* Listed records
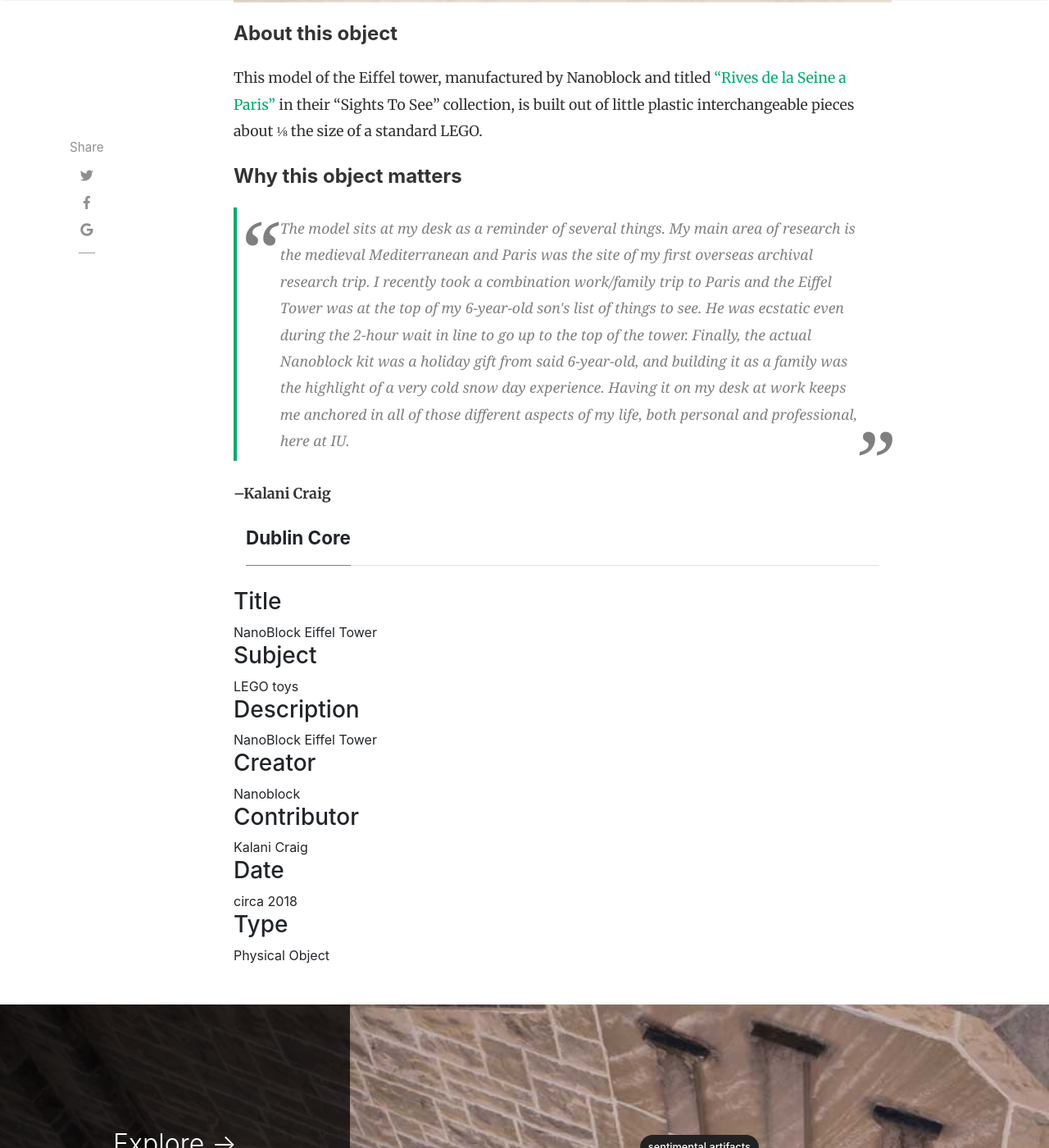
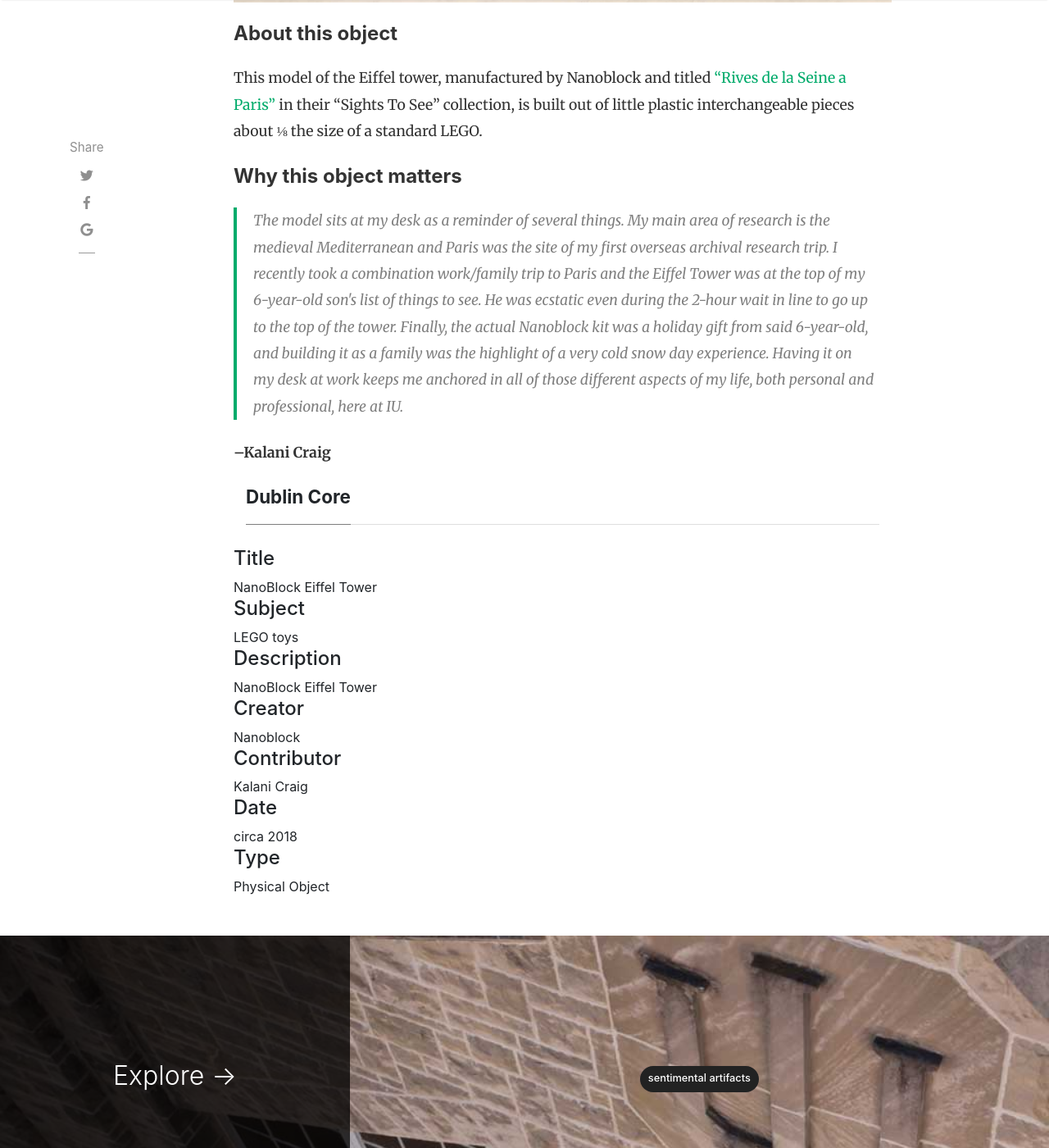
Before and after one commit to IUBHistoryHarvest/IUBHistoryHarvest.github.io, a Jekyll site: the page built from _items/2016-03-04-ID0002.md, in a window 1280 px wide and 1400 px high, scrolled down 1380 px. Shown: the whole window at 82% size. Built offline with Jekyll 4.4.1, drawn with Linux system fonts in a browser that asks for light colours; nearby versions of some CDN libraries; comment, search, counter and statistics services are not loaded.

Commit message:
no message

```diff
--- a/_layouts/item.html
+++ b/_layouts/item.html
@@ -71,31 +71,31 @@ permalink: "/items"
 				<h2 id="Dublin Core"><span class="text-capitalize">Dublin Core</span></h2>
 				</div>
 					<div id="dublin-core-title" class="element">
-				<h3>Title</h3>
+				<h4>Title</h4>
 							<div class="element-text">{{ page.title }}</div>
 					</div><!-- end element -->
 				<div id="dublin-core-subject" class="element">
-				<h3>Subject</h3>
+				<h4>Subject</h4>
 							<div class="element-text">{{ page.itemsubject }}</div>
 					</div><!-- end element -->
 				<div id="dublin-core-description" class="element">
-				<h3>Description</h3>
+				<h4>Description</h4>
 							<div class="element-text">{{ page.title }}</div>
 					</div><!-- end element -->
 				<div id="dublin-core-creator" class="element">
-				<h3>Creator</h3>
+				<h4>Creator</h4>
 							<div class="element-text">{{ page.itemcreator }}</div>
 					</div><!-- end element -->
 				<div id="dublin-core-contributor" class="element">
-				<h3>Contributor</h3>
+				<h4>Contributor</h4>
 							<div class="element-text">{{ page.itemcontributor }}</div>
 					</div><!-- end element -->
 				<div id="dublin-core-date" class="element">
-				<h3>Date</h3>
+				<h4>Date</h4>
 							<div class="element-text">{{ page.itemdate }}</div>
 					</div><!-- end element -->
 				<div id="dublin-core-type" class="element">
-				<h3>Type</h3>
+				<h4>Type</h4>
 							<div class="element-text">{{ page.itemtype }}</div>
 					</div><!-- end element -->
 			</div><!-- end element-set -->
--- a/assets/css/main.scss
+++ b/assets/css/main.scss
@@ -2,41 +2,6 @@
 # Add a comment to make this file sass-y.
 # Change this file for any custom CSS.
 ---
-
-blockquote {
-    font-family: Georgia, serif;
-    position: relative;
-    margin: 0.5em;
-    padding: 0.5em 2em 0.5em 3em;
-}
-/* Thanks: http://callmenick.com/post/styling-blockquotes-with-css-pseudo-classes */
-blockquote:before {
-    font-family: Georgia, serif;
-    position: absolute;
-    font-size: 6em;
-    line-height: 1;
-    top: 0;
-    left: 0;
-    content: "\201C";
-}
-blockquote:after {
-    font-family: Georgia, serif;
-    position: absolute;
-   /* display: block; don't use this, it raised the quote too high from the bottom - defeated line-height? */
-    float:right;
-    font-size:6em;
-    line-height: 1;
-    right:0;
-    bottom:-0.5em;
-    content: "\201D";
-}
-blockquote footer {
-    padding: 0 2em 0 0;
-    text-align:right;
-}
-blockquote cite:before {
-    content: "\2013";
-}
 
 /* We need to add display:inline in order to align the '>>' of the 'read more' link */
 .post-excerpt p {
```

* Exercise aim
Would you please return all lines of the data that include the word "right"?

* The answer
-    float:right;
-    right:0;
-    text-align:right;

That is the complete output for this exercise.